Vitamin D helps the body absorb calcium so it can build strong bones. But research shows that there may be more to this tiny, but mighty vitamin.

One study found that vitamin D may prevent a type of vertigo called benign paroxysmal positional vertigo, or BPPV. Having normal vitamin D levels might protect against some cancers, reports another study. A study published in The American Journal of Clinical Nutrition found that elderly patients with normal levels of vitamin D were better able to walk after a hip fracture. Vitamin D may even prevent infection from COVID-19, reports this study, published in the Journal of the American Medical Association.

How much vitamin D do I need?

The amount of vitamin D you may need varies by age. The recommended daily amount (RDA) for adults aged 19 to 70 years is 600 IU daily. For adults over age 70, the RDA is 800 IU daily. Generally, the level of vitamin D in the blood should be between 30 nmol/L and 125 nmol/L, but a level of at least 50 nmol/L is considered to be healthy for most people.

The National Institutes of Health reports that almost no one in the US has levels of Vitamin D that are considered too high, but some Americans have levels that are too low. The older a person gets, the more vitamin D is needed to maintain normal levels. Nursing babies may need a vitamin D supplement because breast milk does not supply enough of the nutrient. People who don't absorb nutrients well, like those with celiac or Crohn's disease, or people who are obese or have had gastric bypass surgery, are at risk of low Vitamin D levels and may need to supplement. People who eat a vegan diet may not get enough Vitamin D.

Where can I get vitamin D?

Some foods provide vitamin D, such as fatty fish, egg yolks, cheese, beef liver, mushrooms and milk. Vitamin D is added to some processed foods, such as orange juice and cereals. Exposing your skin to the sun causes your body to make vitamin D, but this doesn't work when you're sitting in a window or if it's cloudy. Too much sun exposure can also raise your risk of skin cancer, so remember to limit your time in the sun and put on protective clothing and sunscreen if you'll be out for more than a few minutes. Tanning beds might seem like a good option, but they can also cause skin cancer and aren't recommended.

The two forms of vitamin D

Vitamin D comes in 2 forms: vitamin D2 and vitamin D3. Vitamin D2 comes from plants and can be found in fortified foods. Vitamin D3 is found in animal products and is produced by the body with sun exposure. If your doctor recommends that you take a supplement, be sure to ask which form your doctor prefers.

What happens if I don't get enough?
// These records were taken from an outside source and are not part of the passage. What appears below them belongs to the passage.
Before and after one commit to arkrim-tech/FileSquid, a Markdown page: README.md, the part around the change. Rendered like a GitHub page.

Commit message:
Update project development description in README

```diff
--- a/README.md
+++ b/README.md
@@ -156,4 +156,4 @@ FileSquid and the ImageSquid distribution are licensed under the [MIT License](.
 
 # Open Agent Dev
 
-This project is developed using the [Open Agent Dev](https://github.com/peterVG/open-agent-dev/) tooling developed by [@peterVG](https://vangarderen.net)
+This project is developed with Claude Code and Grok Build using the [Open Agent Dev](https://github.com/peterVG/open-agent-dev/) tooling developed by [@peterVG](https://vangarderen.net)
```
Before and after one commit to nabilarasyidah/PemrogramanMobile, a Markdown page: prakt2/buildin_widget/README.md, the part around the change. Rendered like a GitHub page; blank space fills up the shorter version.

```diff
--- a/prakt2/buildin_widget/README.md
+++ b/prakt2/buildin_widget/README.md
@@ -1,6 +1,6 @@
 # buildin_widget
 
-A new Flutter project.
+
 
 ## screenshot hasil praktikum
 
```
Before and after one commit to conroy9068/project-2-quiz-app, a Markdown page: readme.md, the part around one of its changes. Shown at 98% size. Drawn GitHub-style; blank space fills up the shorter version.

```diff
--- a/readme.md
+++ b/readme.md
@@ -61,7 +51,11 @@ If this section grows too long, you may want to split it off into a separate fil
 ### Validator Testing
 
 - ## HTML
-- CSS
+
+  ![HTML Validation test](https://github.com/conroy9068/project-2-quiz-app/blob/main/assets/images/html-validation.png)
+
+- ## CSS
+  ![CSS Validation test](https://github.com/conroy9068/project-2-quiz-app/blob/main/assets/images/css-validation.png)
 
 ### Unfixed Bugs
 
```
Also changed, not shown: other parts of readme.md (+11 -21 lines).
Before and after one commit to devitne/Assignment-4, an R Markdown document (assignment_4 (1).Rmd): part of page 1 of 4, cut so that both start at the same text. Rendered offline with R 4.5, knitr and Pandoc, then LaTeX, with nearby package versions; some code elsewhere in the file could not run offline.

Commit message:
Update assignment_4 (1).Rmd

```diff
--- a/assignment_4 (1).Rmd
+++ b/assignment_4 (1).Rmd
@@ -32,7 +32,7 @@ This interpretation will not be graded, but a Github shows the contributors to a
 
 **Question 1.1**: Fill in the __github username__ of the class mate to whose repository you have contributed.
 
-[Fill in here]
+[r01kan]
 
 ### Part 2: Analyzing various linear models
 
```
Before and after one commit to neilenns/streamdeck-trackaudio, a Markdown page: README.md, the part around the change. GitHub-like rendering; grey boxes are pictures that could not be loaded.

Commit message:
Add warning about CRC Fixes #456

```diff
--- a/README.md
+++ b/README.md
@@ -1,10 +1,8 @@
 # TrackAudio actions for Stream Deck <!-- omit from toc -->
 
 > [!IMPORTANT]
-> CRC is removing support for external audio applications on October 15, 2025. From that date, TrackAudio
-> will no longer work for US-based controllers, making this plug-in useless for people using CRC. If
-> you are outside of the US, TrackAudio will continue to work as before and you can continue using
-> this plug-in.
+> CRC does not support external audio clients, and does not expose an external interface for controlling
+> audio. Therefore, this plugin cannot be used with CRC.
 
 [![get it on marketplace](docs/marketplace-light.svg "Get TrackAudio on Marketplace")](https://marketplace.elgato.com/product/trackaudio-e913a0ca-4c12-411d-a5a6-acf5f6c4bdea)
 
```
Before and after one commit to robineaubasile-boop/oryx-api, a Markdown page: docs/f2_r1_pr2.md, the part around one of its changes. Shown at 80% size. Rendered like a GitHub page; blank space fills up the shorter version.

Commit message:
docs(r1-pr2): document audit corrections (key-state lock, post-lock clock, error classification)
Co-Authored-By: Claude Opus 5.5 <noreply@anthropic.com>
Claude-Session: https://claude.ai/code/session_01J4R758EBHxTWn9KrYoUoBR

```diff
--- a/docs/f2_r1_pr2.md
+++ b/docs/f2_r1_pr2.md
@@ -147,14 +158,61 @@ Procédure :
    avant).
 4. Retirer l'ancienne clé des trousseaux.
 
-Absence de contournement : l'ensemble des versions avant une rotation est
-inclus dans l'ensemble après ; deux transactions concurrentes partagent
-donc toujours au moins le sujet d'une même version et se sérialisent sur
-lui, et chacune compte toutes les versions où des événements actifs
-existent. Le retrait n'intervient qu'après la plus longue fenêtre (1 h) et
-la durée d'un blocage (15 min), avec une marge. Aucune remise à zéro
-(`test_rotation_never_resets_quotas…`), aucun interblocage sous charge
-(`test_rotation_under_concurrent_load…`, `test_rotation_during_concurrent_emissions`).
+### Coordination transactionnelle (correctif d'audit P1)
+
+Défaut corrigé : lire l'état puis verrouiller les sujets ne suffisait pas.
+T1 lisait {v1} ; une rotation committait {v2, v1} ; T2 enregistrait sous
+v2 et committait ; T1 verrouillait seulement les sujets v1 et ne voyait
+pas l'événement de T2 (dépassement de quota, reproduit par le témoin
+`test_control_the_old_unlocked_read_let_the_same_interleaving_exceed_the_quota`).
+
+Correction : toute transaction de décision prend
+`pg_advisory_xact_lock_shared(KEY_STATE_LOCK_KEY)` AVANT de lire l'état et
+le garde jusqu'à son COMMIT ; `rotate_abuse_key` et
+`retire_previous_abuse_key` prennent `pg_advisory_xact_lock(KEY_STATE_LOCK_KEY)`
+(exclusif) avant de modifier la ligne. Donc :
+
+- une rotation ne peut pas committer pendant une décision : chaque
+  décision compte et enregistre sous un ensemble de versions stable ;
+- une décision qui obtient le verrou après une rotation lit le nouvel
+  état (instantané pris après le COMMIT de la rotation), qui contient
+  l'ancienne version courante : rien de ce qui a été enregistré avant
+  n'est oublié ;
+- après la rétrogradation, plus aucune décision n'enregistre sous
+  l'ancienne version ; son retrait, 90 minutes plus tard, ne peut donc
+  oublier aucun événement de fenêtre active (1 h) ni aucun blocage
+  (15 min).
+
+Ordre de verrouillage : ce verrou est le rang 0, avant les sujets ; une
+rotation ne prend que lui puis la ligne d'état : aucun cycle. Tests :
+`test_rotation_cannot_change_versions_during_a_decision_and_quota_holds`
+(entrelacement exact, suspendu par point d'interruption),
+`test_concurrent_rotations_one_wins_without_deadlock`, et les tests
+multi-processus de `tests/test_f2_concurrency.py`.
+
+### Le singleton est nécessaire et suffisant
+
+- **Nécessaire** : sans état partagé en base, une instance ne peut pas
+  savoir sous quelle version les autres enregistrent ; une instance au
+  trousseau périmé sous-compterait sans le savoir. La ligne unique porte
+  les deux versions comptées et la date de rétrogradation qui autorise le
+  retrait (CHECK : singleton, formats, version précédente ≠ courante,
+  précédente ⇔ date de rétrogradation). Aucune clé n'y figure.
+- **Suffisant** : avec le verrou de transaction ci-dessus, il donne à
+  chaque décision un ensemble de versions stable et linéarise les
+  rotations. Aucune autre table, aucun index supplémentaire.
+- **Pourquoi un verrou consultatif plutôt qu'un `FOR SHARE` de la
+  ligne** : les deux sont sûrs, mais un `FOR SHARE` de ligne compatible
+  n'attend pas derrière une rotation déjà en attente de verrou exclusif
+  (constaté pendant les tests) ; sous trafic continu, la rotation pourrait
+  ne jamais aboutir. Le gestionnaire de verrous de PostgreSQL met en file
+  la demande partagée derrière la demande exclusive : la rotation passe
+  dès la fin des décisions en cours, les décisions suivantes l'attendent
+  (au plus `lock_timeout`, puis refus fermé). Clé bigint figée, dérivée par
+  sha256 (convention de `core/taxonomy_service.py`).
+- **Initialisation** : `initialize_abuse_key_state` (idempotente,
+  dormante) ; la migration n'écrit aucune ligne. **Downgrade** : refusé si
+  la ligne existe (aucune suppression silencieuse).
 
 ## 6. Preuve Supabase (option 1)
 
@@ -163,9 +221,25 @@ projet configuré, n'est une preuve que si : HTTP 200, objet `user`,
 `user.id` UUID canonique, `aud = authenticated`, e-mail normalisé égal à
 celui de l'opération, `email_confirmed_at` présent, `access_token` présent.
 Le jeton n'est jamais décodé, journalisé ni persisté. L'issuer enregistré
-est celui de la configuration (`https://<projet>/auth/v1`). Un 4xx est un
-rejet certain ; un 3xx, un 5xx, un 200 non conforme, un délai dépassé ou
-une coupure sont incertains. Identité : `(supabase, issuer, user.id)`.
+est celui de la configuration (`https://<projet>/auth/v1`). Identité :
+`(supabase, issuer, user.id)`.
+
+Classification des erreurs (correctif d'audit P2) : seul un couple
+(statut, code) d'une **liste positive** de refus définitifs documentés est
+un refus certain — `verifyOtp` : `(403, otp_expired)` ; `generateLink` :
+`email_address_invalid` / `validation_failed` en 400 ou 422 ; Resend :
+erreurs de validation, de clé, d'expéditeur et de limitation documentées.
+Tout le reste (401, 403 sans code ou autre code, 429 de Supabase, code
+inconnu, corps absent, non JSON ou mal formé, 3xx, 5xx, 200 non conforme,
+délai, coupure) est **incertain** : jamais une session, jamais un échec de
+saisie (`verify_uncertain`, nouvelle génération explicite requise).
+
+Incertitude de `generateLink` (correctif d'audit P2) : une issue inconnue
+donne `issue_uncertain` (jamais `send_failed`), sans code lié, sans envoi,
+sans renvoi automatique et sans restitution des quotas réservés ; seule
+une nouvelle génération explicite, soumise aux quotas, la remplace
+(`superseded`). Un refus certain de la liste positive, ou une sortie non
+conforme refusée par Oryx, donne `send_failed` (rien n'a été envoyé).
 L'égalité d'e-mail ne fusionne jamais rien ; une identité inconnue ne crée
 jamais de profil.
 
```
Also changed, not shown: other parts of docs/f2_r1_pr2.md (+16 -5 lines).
Children who don't get enough vitamin D can develop rickets, a condition in which bones don't harden, resulting in bones that are deformed. Adults who don't get enough vitamin D can develop osteomalacia, a softening of the bones, but this condition is reversible if vitamin D levels are raised to normal levels.

What if I get too much vitamin D?

You typically can't get too much vitamin D from food or sun exposure. Taking too much of a vitamin D supplement may cause nausea, vomiting, lack of appetite constipation and weight loss. Vitamin D increases the amount of calcium in your blood and having too much calcium in your body may cause kidney or heart damage. It's important to ask your doctor to measure the amount of vitamin D in your blood to make sure you are getting enough and not too much.

Can I take vitamin D with my other medicines?

Vitamin D may interact with certain medicines. You should always check with your doctor or pharmacist before taking any supplement, including vitamin D.